I found it in the Preface of Kipling’s ‘Life’s Handicap,’ and it appears not to have the standard meaning of nevertheless as discussed in How to use 'even so'? Here is an extended quote for context. Kipling is talking to a man named Gobind. "Even so" occurs five parapgraphs down.
‘And what,’ said Gobind one Sunday afternoon, ‘is your honoured craft, and by what manner of means earn you your daily bread?’
‘I am,’ said I, ‘a kerani – one who writes with a pen upon paper, not being in the service of the Government.’
‘Then what do you write?’ said Gobind. ‘Come nearer, for I cannot see your countenance, and the light fails.’
‘I write about all matters that lie within my understanding, and of many that are not. But chiefly I write of Life and Death, and of men and women, and Love and Fate according to the measure of my ability, telling the tale through the mouths of one, two, or more people. Then by the favour of God money accrues to me that I may keep alive.’

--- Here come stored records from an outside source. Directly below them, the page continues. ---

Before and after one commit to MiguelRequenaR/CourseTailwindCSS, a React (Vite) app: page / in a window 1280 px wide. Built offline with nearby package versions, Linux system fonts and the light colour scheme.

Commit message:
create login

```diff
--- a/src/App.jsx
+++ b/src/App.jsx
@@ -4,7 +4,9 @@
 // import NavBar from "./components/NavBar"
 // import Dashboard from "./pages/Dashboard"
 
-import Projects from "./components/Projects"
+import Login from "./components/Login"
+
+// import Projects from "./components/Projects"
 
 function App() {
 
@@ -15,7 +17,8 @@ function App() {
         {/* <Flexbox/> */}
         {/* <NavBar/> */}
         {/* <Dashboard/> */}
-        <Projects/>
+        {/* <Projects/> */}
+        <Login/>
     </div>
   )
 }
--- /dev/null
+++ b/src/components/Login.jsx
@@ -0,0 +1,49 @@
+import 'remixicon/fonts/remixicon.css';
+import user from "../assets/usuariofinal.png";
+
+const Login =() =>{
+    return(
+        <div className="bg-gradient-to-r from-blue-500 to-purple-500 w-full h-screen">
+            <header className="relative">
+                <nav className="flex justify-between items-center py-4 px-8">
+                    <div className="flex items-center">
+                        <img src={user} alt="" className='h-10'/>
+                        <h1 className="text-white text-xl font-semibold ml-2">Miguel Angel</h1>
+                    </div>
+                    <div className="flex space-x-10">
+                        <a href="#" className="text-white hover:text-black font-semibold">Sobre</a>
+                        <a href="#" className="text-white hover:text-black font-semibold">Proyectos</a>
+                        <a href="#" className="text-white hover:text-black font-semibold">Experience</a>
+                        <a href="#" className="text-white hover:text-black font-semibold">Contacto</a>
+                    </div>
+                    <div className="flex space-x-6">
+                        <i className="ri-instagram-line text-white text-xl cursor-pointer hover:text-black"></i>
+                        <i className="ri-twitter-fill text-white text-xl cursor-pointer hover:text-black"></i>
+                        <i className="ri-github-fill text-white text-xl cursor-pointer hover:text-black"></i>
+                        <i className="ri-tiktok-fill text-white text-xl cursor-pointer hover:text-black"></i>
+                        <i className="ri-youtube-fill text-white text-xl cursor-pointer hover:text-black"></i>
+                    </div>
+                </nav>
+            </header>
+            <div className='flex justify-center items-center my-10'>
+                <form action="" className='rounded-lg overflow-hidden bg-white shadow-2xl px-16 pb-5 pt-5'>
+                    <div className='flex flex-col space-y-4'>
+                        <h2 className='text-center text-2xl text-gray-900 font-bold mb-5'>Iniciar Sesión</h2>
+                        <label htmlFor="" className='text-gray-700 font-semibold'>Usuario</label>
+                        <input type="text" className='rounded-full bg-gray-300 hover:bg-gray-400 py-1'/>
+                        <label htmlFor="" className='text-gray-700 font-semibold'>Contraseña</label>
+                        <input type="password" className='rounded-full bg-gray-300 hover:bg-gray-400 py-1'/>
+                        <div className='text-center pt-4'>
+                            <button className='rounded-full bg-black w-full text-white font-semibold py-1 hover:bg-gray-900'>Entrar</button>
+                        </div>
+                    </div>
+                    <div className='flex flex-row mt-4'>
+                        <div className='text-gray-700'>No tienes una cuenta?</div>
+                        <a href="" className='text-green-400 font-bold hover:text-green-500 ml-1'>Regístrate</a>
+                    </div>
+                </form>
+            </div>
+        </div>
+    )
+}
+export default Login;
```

'Even so,' said Gobind. 'That is the work of the bazar story−teller; but he speaks straight to men and women and does not write anything at all. Only when the tale has aroused expectation, and calamities are about to befall the virtuous, he stops suddenly and demands payment ere he continues the narration. Is it so in your craft, my son?'

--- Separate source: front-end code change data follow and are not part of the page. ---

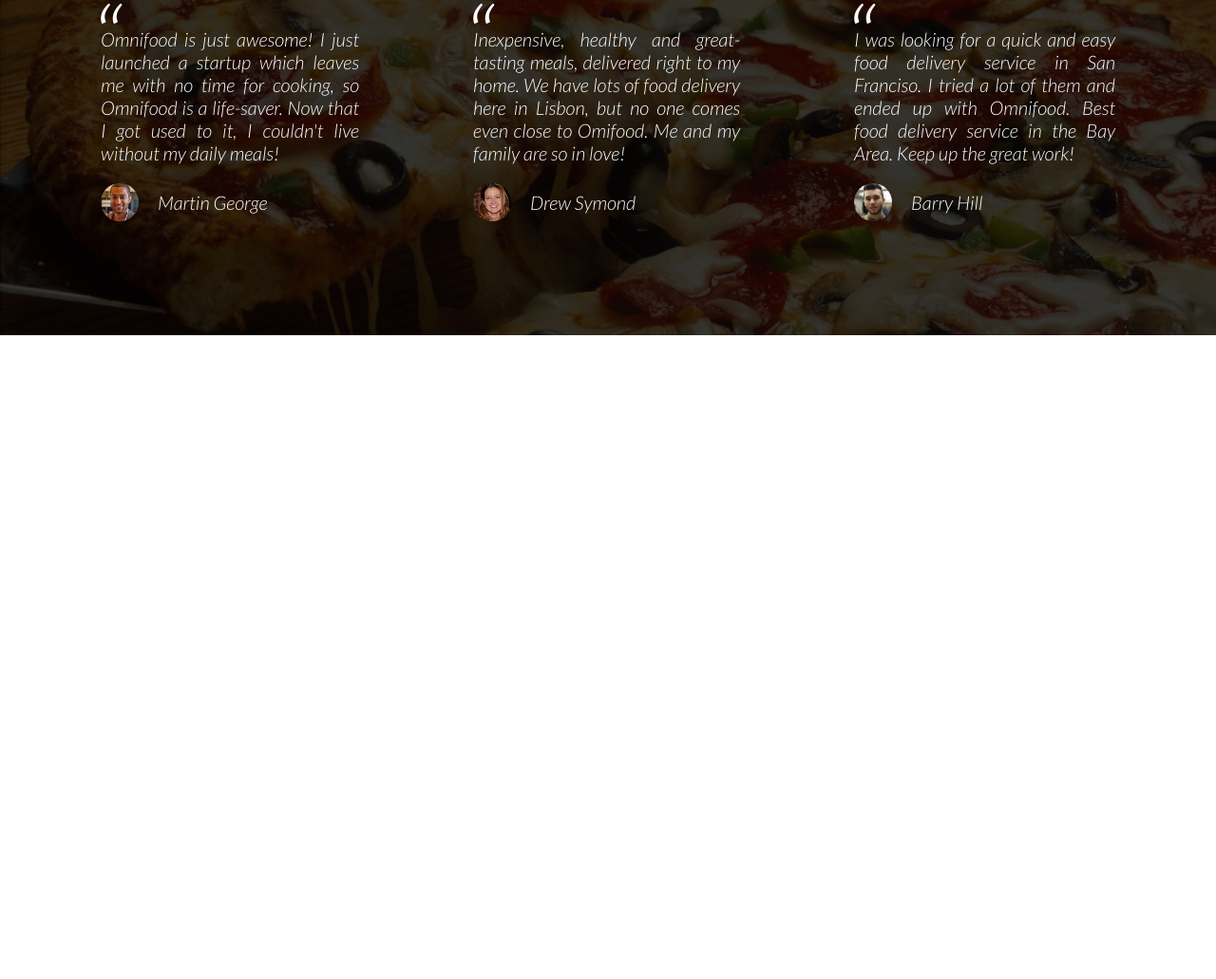
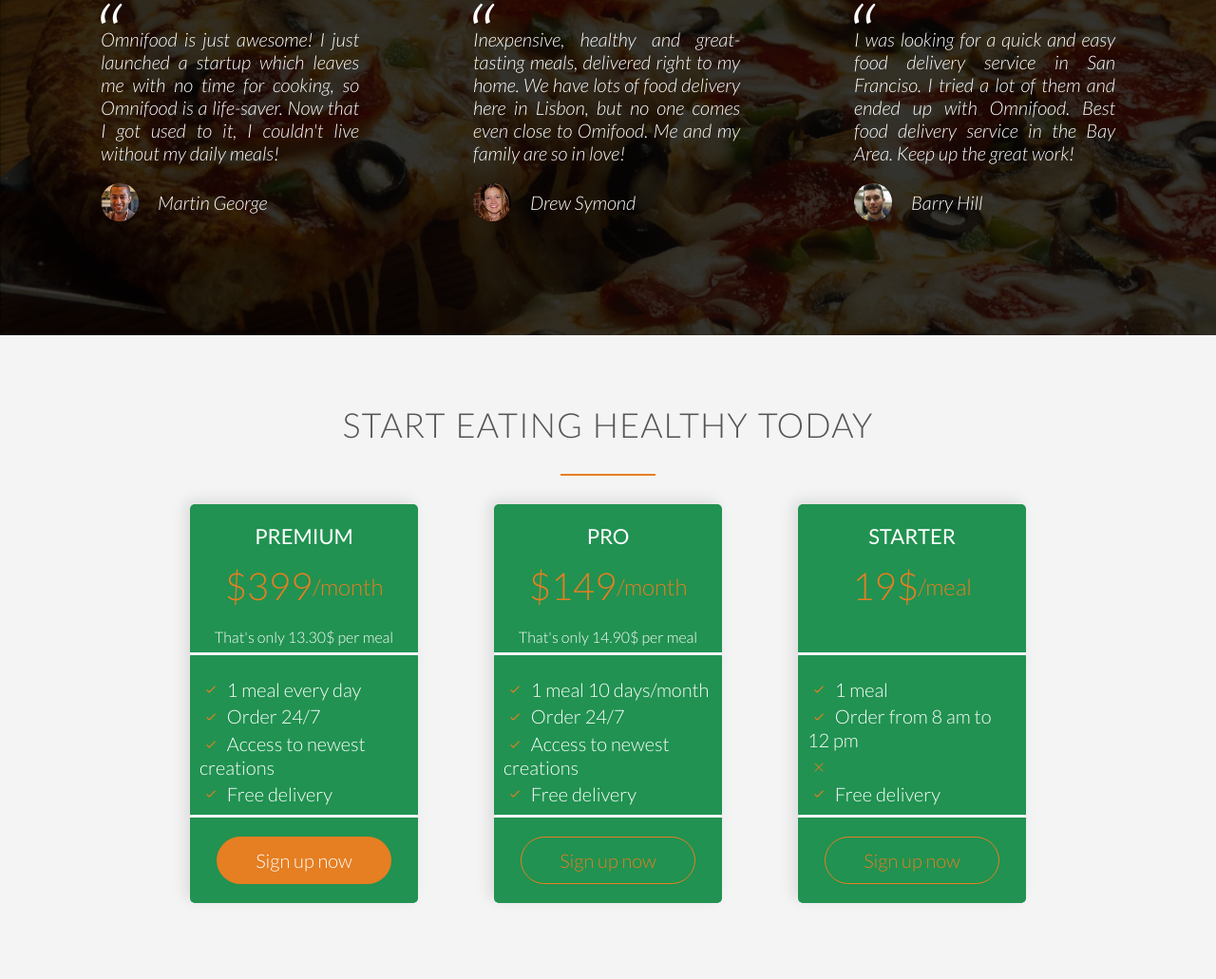
Before and after one commit to maindolaamit/Omnifood-Learn-CSS, a plain HTML site: page index.html in a window 1280 px wide. Shown: the part 2889-3920 px from the top of the page at 95% size. Before the commit the page ends 3242 px from the top, so only its background shows below. Drawn offline with Linux system fonts and the light colour scheme; files whose address does not match are found by name.

Commit message:
Added sign-up section

```diff
--- a/index.html
+++ b/index.html
@@ -213,6 +213,62 @@
                 </blockquote>
             </div>
         </sec>
+
+        <sec class="section-plans">
+            <h2>Start eating healthy today</h2>
+            <div class="plan-card-holder">
+                <div class="plan-card">
+                    <div class="plan-header">
+                        <h3 class="plan-hdr">premium</h3>
+                        <p class="plan-price">$399 <span>/month</span></p>
+                        <p class="plan-price-meal">That's only 13.30$ per meal</p>
+                    </div>
+                    <div class="plan-details">
+                        <ul>
+                            <li><i class="ion-ios-checkmark-empty icon-small"></i>1 meal every day</li>
+                            <li><i class="ion-ios-checkmark-empty icon-small"></i>Order 24/7</li>
+                            <li><i class="ion-ios-checkmark-empty icon-small"></i>Access to newest creations</li>
+                            <li><i class="ion-ios-checkmark-empty icon-small"></i>Free delivery</li>
+                        </ul>
+                    </div>
+                    <div class="plan-signup">
+                        <a href="" class="btn btn-full">Sign up now</a>
+                    </div>
+                </div>
+                <div class="plan-card">
+                    <div class="plan-header">
+                        <h3 class="plan-hdr">pro</h3>
+                        <p class="plan-price">$149 <span>/month</span> </p>
+                        <p class="plan-price-meal">That's only 14.90$ per meal</p>
+                    </div>
+                    <div class="plan-details">
+                        <ul>
+                            <li><i class="ion-ios-checkmark-empty icon-small"></i>1 meal 10 days/month</li>
+                            <li><i class="ion-ios-checkmark-empty icon-small"></i>Order 24/7</li>
+                            <li><i class="ion-ios-checkmark-empty icon-small"></i>Access to newest creations</li>
+                            <li><i class="ion-ios-checkmark-empty icon-small"></i>Free delivery</li>
+                        </ul>
+                    </div>
+                    <div class="plan-signup"><a href="" class="btn btn-ghost">Sign up now</a></div>
+                </div>
+                <div class="plan-card">
+                    <div class="plan-header">
+                        <h3 class="plan-hdr">starter</h3>
+                        <p class="plan-price">19$ <span>/meal</span></p>
+                        <p class="plan-price-meal">&nbsp;</p>
+                    </div>
+                    <div class="plan-details">
+                        <ul>
+                            <li><i class="ion-ios-checkmark-empty icon-small"></i>1 meal</li>
+                            <li><i class="ion-ios-checkmark-empty icon-small"></i>Order from 8 am to 12 pm</li>
+                            <li><i class="ion-ios-close-empty icon-small"></i></li>
+                            <li><i class="ion-ios-checkmark-empty icon-small"></i>Free delivery</li>
+                        </ul>
+                    </div>
+                    <div class="plan-signup"><a href="" class="btn btn-ghost">Sign up now</a></div>
+                </div>
+            </div>
+        </sec>
     </div>
 </body>
 
--- a/style.css
+++ b/style.css
@@ -145,7 +145,7 @@ h2:after {
 }
 
 /* -- Buttons */
-.site-info .btn {
+.btn {
     display: inline-block;
     border-radius: 200px;
     padding: 0.6em 2em;
@@ -154,23 +154,23 @@ h2:after {
     transition: background-color 0.5s, border 0.2s, color 0.2s;
 }
 
-.site-info .btn-full {
+.btn-full {
     background-color: #e67e22;
     color: white;
     border: 1px solid #e67e22;
 }
 
-.site-info .btn-full:hover{
+.btn-full:hover{
     background-color: #bf6516;
     /* background-color: #b05d14; */
 }
 
-.site-info .btn-ghost {
+.btn-ghost {
     color: #e67e22;
     border: 1px solid #e67e22;
 }
 
-.site-info .btn-ghost:hover {
+.btn-ghost:hover {
     background-color: #e67e22;
     color: white;
     border: 1px solid #e67e22;
@@ -362,3 +362,81 @@ h2:after {
     border-radius: 50%;
     margin-right: 1em;
 }
+
+/* -- Section plans */
+.section-plans {
+    display: flex;
+    flex-direction: column;
+    align-items: center;
+    /* justify-content: space-evenly; */
+    background-color: #f4f4f4;
+}
+
+.section-plans h2{
+    margin-top: 2em;
+}
+
+.plan-card-holder {
+    display: flex;
+    width: 75%;
+    justify-content: space-between;
+    margin-bottom: 4em;
+}
+
+.plan-card {
+    /* padding: 1em 0.2em; */
+    width: 100%;
+    height: 100%;
+    margin: 0 2em;
+    padding: 1em 0;
+    border-radius: 5px;
+    background: #219251;
+    color: white;
+    box-shadow: -5px -4px 15px rgba(0, 0, 0, 0.1);
+
+    display: flex;
+    flex-direction: column;
+    justify-content: center;
+    align-items: stretch;
+}
+
+.plan-price {
+    font-size: 200%;
+    font-weight: 300;
+    margin-bottom: 0.5em;
+    color: #e67e22;
+}
+
+.plan-hdr,
+.plan-price,
+.plan-price-meal,
+.plan-details,
+.plan-signup{
+    display: flex;
+    align-items: center;
+    justify-content: center;
+}
+
+.plan-header, .plan-details{
+    /* padding-top: 0.6em;  */
+   border-bottom: 3px solid #f4f4f4;
+   margin-bottom: 1em;
+}
+
+.plan-price span{
+    font-size: 60%;
+}
+
+.plan-price-meal {
+    font-size: 80%;
+    margin-bottom: 0.4em;
+}
+
+.plan-details ul {
+    list-style: none;
+    margin-bottom: 0.3em;
+}
+
+.plan-details ul li{
+    margin: 0.2em 0.5em;
+}
```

Yes, it is a full stop after “ ‘Even so,’ said Gobind.” So it looks a thought it means something other than “nevertheless” or “that being the case." Can anyone help?
There is another instance in the same book, in “Little Tobrah. Little Tobrah has just mentioned a little sister. Then it goes:

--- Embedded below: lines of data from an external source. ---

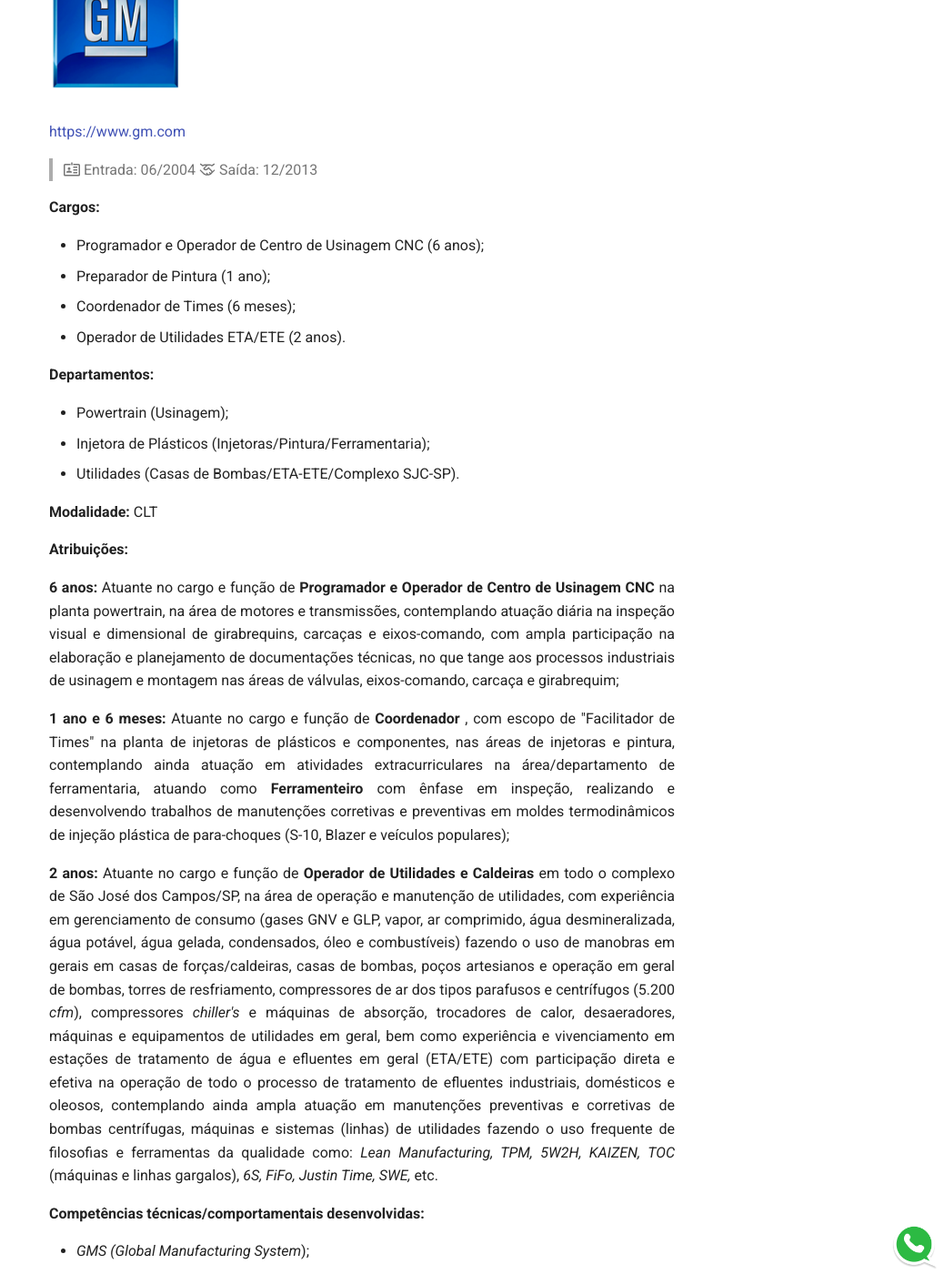
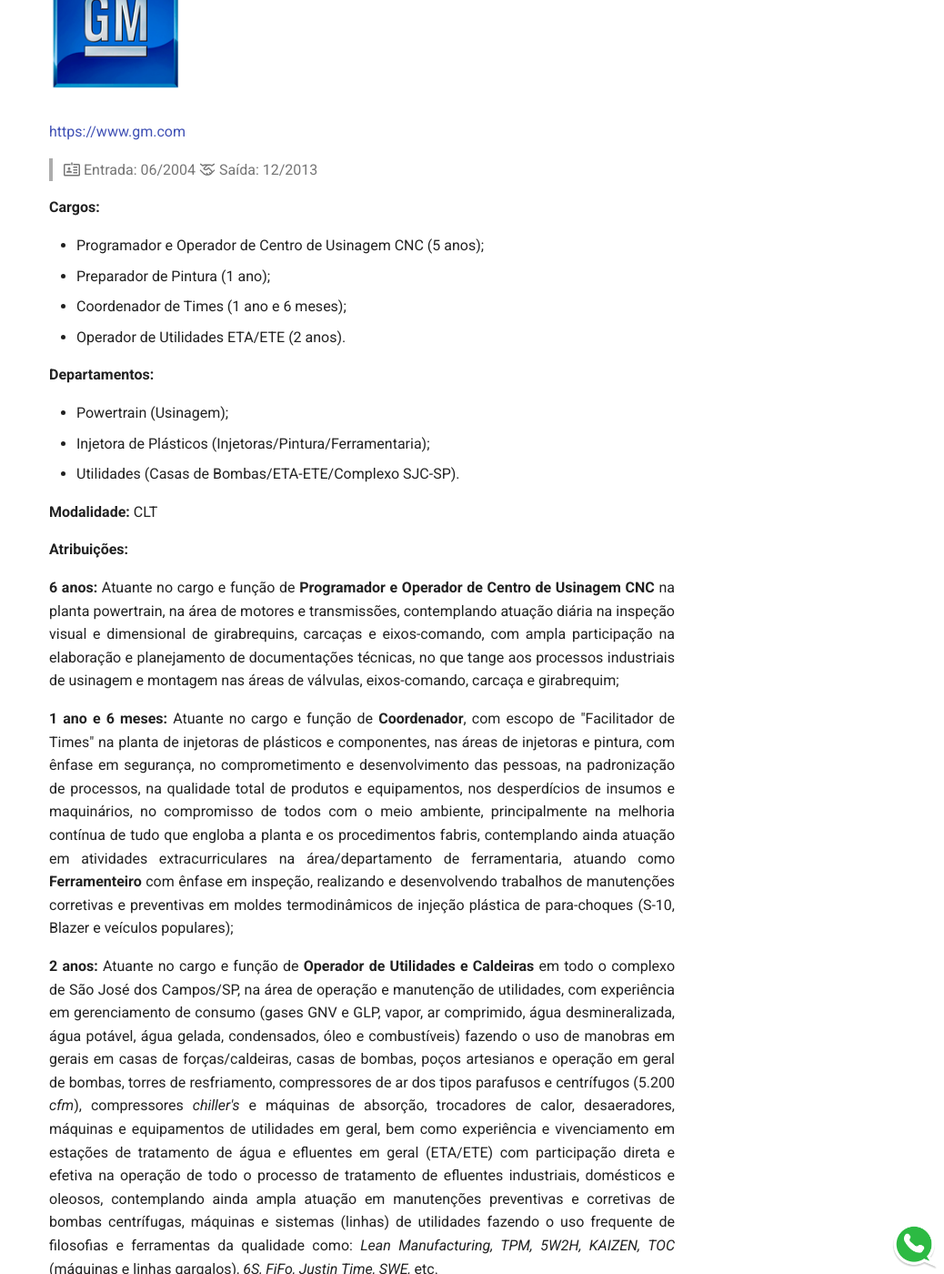
Before and after one commit to arrs82/curriculo, an MkDocs documentation site: the page built from docs/experiencia-profissional.md, in a window 1280 px wide and 1400 px high, scrolled down 6497 px. Shown: the whole window at 91% size, without its empty margins (242-1280 px from the left). Built offline with MkDocs 1.6.1 and Material for MkDocs 9.7.7, drawn with Linux system fonts in a browser that asks for light colours; nearby versions of some CDN libraries.

Commit message:
Salvando alterações locais antes de reverter

```diff
--- a/docs/experiencia-profissional.md
+++ b/docs/experiencia-profissional.md
@@ -179,9 +179,9 @@
 
 **Cargos:**
 
-* Programador e Operador de Centro de Usinagem CNC (6 anos);
+* Programador e Operador de Centro de Usinagem CNC (5 anos);
 * Preparador de Pintura (1 ano);
-* Coordenador de Times (6 meses);
+* Coordenador de Times (1 ano e 6 meses);
 * Operador de Utilidades ETA/ETE (2 anos).
 
 **Departamentos:**
@@ -199,7 +199,7 @@
 </p>
 
 <p style="text-align: justify;">
-<strong>1 ano e 6 meses:</strong> Atuante no cargo e função de <strong> Coordenador</strong> , com escopo de "Facilitador de Times" na planta de injetoras de plásticos e componentes, nas áreas de injetoras e pintura, contemplando ainda atuação em atividades extracurriculares na área/departamento de ferramentaria, atuando como <strong> Ferramenteiro</strong>  com ênfase em inspeção, realizando e desenvolvendo trabalhos de manutenções corretivas e preventivas em moldes termodinâmicos de injeção plástica de para-choques (S-10, Blazer e veículos populares);
+<strong>1 ano e 6 meses:</strong> Atuante no cargo e função de <strong> Coordenador</strong>, com escopo de "Facilitador de Times" na planta de injetoras de plásticos e componentes, nas áreas de injetoras e pintura, com ênfase em segurança, no comprometimento e desenvolvimento das pessoas, na padronização de processos, na qualidade total de produtos e equipamentos, nos desperdícios de insumos e maquinários, no compromisso de todos com o meio ambiente, principalmente na melhoria contínua de tudo que engloba a planta e os procedimentos fabris, contemplando ainda atuação em atividades extracurriculares na área/departamento de ferramentaria, atuando como <strong> Ferramenteiro</strong>  com ênfase em inspeção, realizando e desenvolvendo trabalhos de manutenções corretivas e preventivas em moldes termodinâmicos de injeção plástica de para-choques (S-10, Blazer e veículos populares);
 </p>
 
 <p style="text-align: justify;">
```
Also changed, not shown: 2 other files.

‘She who was found dead in the well?’ said one who had heard something of the trial. ‘Even so,’ said Little Tobrah gravely. ‘She who was found dead in the well.’
In this case, I think it clearly means “yes” or “exactly.” Can anyone help me with the first quote? Kipling often puts unusual, somewhat archaic, I think, constructions in the mouth of Indians. It is possibly the case here.